#### Problem to solve:
For every line in the records below that holds "problems", make a copy.

[Difference listings]
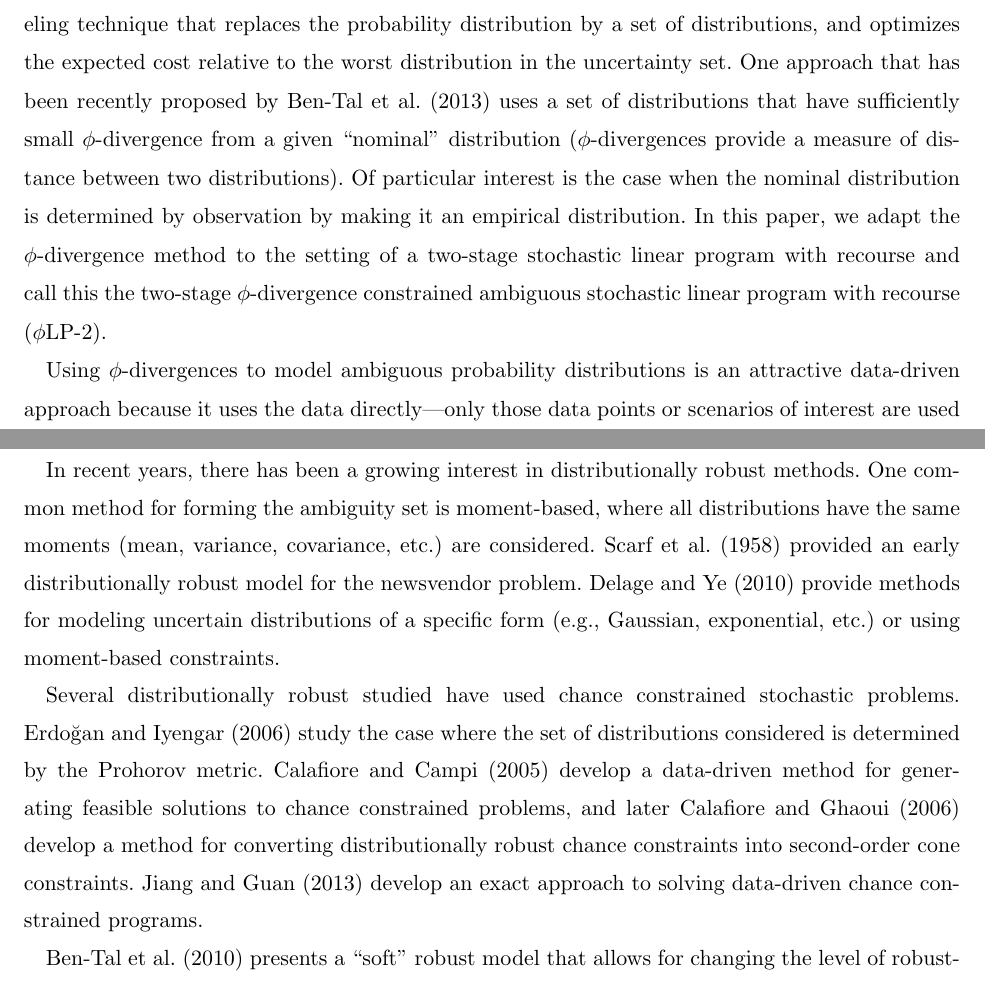
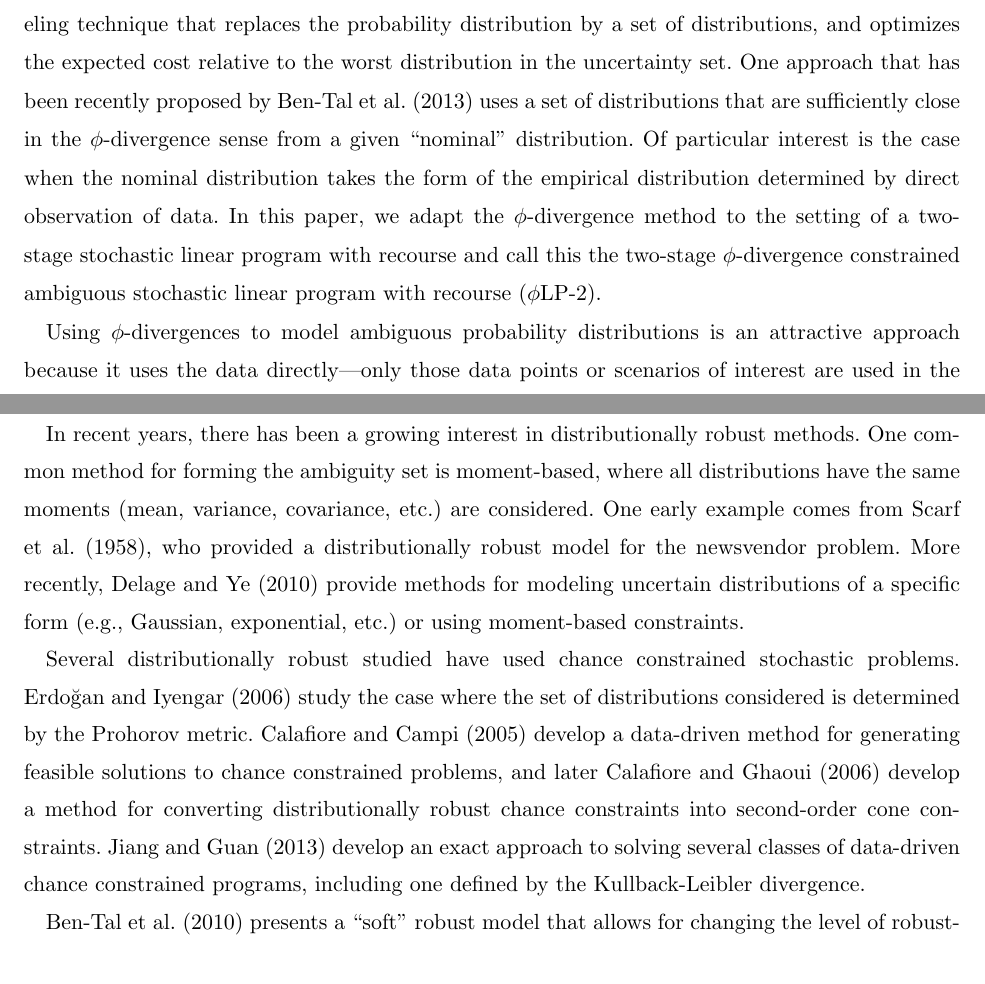
Before and after one commit to 472704609/lrlp_paper, a LaTeX document (love_lro.tex): two parts of pages 1 and 2 of 28, joined at a grey line, cut so that both start at the same text. Compiled offline with pdfLaTeX.

Commit message:
Wording changes in the introduction

```diff
--- a/love_lro.tex
+++ b/love_lro.tex
@@ -210,11 +210,11 @@
 In practice, many optimization problems can be modeled by stochastic programs minimizing the expected value of an uncertain objective function.
 However, if the distribution of the uncertain parameters used in the model is incorrect, the stochastic program can give highly suboptimal results.
 Such problems have led to the development of distributionally robust optimization, a modeling technique that replaces the probability distribution by a set of distributions, and optimizes the expected cost relative to the worst distribution in the uncertainty set.
-One approach that has been recently proposed by \cite{bental2011robust} uses a set of distributions that have sufficiently small $\phi$-divergence from a given ``nominal'' distribution ($\phi$-divergences provide a measure of distance between two distributions).
-Of particular interest is the case when the nominal distribution is determined by observation by making it an empirical distribution.
+One approach that has been recently proposed by \cite{bental2011robust} uses a set of distributions that are sufficiently close in the $\phi$-divergence sense from a given ``nominal'' distribution.
+Of particular interest is the case when the nominal distribution takes the form of the empirical distribution determined by direct observation of data.
 In this paper, we adapt the $\phi$-divergence method to the setting of a two-stage stochastic linear program with recourse and call this the two-stage $\phi$-divergence constrained ambiguous stochastic linear program with recourse (\plp).
 
-Using $\phi$-divergences to model ambiguous probability distributions is an attractive data-driven approach because it uses the data directly---only those data points or scenarios of interest are used in the calculations.
+Using $\phi$-divergences to model ambiguous probability distributions is an attractive approach because it uses the data directly---only those data points or scenarios of interest are used in the calculations.
 These scenarios can come from direct observation, results of simulation, or from expert opinion that the decision maker would especially like to be robust against.
 Because the \plp\ depends only on these scenarios, the size of the problem is polynomial in the sample size, making the \plp\ computationally tractable.
 Furthermore, many $\phi$-divergences are commonly used in statistics (e.g, the $\chi^2$ distance) and provide a natural way of modeling problems under uncertainty.
@@ -226,13 +226,13 @@ Stochastic programs with uncertain objective functions have long been studied by
 
 In recent years, there has been a growing interest in distributionally robust methods.
 One common method for forming the ambiguity set is moment-based, where all distributions have the same moments (mean, variance, covariance, etc.) are considered.
-\cite{scarf1958min} provided an early distributionally robust model for the newsvendor problem.
-\cite{delage2010distributionally} provide methods for modeling uncertain distributions of a specific form (e.g., Gaussian, exponential, etc.) or using moment-based constraints.
+One early example comes from \cite{scarf1958min}, who provided a distributionally robust model for the newsvendor problem.
+More recently, \cite{delage2010distributionally} provide methods for modeling uncertain distributions of a specific form (e.g., Gaussian, exponential, etc.) or using moment-based constraints.
 
 Several distributionally robust studied have used chance constrained stochastic problems.
 \cite{erdogan2006ambiguous} study the case where the set of distributions considered is determined by the Prohorov metric.
 \cite{calafiore2005uncertain} develop a data-driven method for generating feasible solutions to chance constrained problems, and later \cite{calafiore2006distributionally} develop a method for converting distributionally robust chance constraints into second-order cone constraints.
-\cite{jiang2012data} develop an exact approach to solving data-driven chance constrained programs.
+\cite{jiang2012data} develop an exact approach to solving several classes of data-driven chance constrained programs, including one defined by the Kullback-Leibler divergence.
 
 \cite{bental2010soft} presents a ``soft'' robust model that allows for changing the level of robustness across the uncertainty set.
 Although it is not a distributionally robust stochastic program, this soft robust model, like the distributionally robust models, takes the form of a convex risk measure.
```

#### Written response:
 In practice, many optimization problems can be modeled by stochastic programs minimizing the expected value of an uncertain objective function.
 Such problems have led to the development of distributionally robust optimization, a modeling technique that replaces the probability distribution by a set of distributions, and optimizes the expected cost relative to the worst distribution in the uncertainty set.
 Furthermore, many $\phi$-divergences are commonly used in statistics (e.g, the $\chi^2$ distance) and provide a natural way of modeling problems under uncertainty.
 Several distributionally robust studied have used chance constrained stochastic problems.
 \cite{calafiore2005uncertain} develop a data-driven method for generating feasible solutions to chance constrained problems, and later \cite{calafiore2006distributionally} develop a method for converting distributionally robust chance constraints into second-order cone constraints.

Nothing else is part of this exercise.